08 Feb 2024
Photonics company says 'skyrocketing' bandwidth demands of AI data centers is behind strategic investment.
Lumentum has revealed plans to ramp up optical transceiver production capacity at its site in Thailand, in response to what the photonics company described as “skyrocketing” demand for cutting-edge optical transceivers to be deployed in high-speed data centers supporting artificial intelligence (AI) applications.
But CEO Alan Lowe also told an investor conference call discussing the US firm’s latest financial results that its other key business areas - largely telecoms, 3D sensing, and industrial lasers - were facing various challenges in the near term as major customers continue to work through a stockpile of products purchased last year.
Export restrictions hit
Overall the company posted sales of $367 million for the December quarter, up from September’s low point but still down more than 27 per cent compared with the same period last year.
Lumentum’s “industrial technology” business unit, largely made up of 3D sensing and industrial laser sales, fared even worse, declining nearly 35 per cent year-on-year to $80 million.
The company’s annual sales will also be hit by around $45 million as a result of new US export regulations concerning the Chinese networking giant Huawei.
And despite Lowe’s outlook indicating a strong return to growth across the business from June onwards, the short-term issues appeared to hit investor sentiment, with Lumentum’s stock price falling by more than 15 per cent following the latest update.
“We are shaping the future of data transmission,” the CEO told investors. “Lumentum stands at the leading edge of photonics innovation, partnering with customers to enable the future of data centers and the networks that connect them.
“Given the surging bandwidth demands of AI data centers, and our strong traction on new transceiver opportunities, we are strategically expanding our leading-edge transceiver manufacturing capacity.
“As a key part of this expansion, we are investing in state-of-the-art production lines at our manufacturing facility in Thailand.”
That investment comes at the same time that Lumentum is consolidating its wafer fabrication facilities in Japan and other sites in China, the latter partly in response to the recently extended US export restrictions.
Lowe said that Lumentum was expecting to qualify its silicon photonics approach to support more energy-efficient 800 Gb/s optical transceivers initially, with production of the firm’s latest high-speed vertical-cavity surface-emitting lasers (VCSELs), each operating at 100 Gb/s, expected to ramp in the second half of this year.
Since acquiring the Hong Kong-based transceiver business Cloud Light - originally a TDK spin-off - last November, Lumentum has been able to target the fast-growing AI data center market with both transceiver products and laser components.
Lowe and his team believe that the Thailand facility ramp will enable the firm to lead an initial wave of 1.6 Tb/s transceivers that will end up becoming the “workhorse” of next-generation data centers.
“High-speed data center demand is skyrocketing,” said the CEO, adding that Lumentum should be able to grow its market share in the sector as it rises from a relatively low base.
With demand for its telecommunications products and ultrafast industrial lasers expected to bounce back later this year alongside the site consolidation effort, he is expecting both sales and margins to improve towards the end of the year.
But the more immediate future will see Lumentum’s industrial technology sales fall sharply, partly as a result of excess ultrafast laser inventory at a key customer, and partly as a result of lost market share in 3D sensing applications for Apple’s smart phones.
Despite that CEO Lowe said he was “very excited” about future prospects for ultrafast lasers, with applications in solar cell, displays, PCB, and electric vehicle battery production all expected to ramp up later this year.
• In their outlook for the March quarter, Lumentum’s executives suggested that the firm’s sales revenues would remain close to the December quarter figure, at somewhere between $350 million and $380 million.
That is despite the additional contribution of a full quarter of sales from the growing Cloud Light business, with other elements of the Lumentum business experiencing a decline in demand.
After digesting that forecast, investors sent Lumentum’s share price tumbling more than 15 per cent.
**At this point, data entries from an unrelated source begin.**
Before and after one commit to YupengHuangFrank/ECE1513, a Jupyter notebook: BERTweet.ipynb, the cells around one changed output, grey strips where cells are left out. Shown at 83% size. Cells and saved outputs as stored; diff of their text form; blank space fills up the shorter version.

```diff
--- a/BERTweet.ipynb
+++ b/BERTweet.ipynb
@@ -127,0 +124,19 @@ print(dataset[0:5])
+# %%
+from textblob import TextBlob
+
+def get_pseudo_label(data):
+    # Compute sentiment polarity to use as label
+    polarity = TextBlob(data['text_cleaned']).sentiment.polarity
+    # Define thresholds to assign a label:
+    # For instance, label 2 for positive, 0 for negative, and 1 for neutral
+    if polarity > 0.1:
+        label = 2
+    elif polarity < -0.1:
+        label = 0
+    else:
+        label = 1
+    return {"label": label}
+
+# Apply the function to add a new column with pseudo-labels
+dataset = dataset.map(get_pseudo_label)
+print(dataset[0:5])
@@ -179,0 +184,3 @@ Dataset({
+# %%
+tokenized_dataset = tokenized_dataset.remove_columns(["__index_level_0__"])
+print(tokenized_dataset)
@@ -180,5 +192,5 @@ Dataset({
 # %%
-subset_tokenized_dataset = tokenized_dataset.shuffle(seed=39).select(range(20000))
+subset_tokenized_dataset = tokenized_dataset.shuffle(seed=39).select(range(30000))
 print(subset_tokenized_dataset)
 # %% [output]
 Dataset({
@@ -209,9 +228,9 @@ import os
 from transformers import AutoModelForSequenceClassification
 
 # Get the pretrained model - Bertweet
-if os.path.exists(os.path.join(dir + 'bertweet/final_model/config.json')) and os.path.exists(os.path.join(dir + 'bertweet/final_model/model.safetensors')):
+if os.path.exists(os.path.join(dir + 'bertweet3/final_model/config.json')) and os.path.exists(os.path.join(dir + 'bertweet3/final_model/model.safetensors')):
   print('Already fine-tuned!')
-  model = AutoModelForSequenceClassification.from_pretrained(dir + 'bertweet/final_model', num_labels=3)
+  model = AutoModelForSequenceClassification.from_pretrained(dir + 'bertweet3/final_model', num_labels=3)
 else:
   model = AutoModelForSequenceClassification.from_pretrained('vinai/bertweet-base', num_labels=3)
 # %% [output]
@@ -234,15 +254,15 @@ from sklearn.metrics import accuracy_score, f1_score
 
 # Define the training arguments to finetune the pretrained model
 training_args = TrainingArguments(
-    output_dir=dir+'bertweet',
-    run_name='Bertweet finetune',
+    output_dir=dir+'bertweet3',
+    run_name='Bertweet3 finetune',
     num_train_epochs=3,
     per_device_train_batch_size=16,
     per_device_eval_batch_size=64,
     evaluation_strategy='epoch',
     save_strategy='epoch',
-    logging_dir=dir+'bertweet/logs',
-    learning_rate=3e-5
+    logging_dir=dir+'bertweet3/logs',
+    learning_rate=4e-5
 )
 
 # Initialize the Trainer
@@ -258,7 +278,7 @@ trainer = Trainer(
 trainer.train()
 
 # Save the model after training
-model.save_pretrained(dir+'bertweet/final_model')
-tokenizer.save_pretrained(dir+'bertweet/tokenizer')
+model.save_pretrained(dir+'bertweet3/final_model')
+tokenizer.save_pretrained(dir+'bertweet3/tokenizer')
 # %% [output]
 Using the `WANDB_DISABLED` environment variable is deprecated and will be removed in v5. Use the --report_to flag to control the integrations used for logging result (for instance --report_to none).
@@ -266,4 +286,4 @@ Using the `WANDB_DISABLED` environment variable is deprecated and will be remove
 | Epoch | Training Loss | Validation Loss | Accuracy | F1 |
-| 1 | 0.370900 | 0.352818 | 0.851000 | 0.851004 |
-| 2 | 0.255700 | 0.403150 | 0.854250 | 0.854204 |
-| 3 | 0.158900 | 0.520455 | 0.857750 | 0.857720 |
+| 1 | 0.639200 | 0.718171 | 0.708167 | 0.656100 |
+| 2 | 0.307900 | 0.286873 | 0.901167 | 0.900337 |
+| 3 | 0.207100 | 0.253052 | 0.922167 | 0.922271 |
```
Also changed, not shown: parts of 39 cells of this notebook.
Trading at close to $49 on the Nasdaq, the stock currently commands a market capitalization of around $3.3 billion.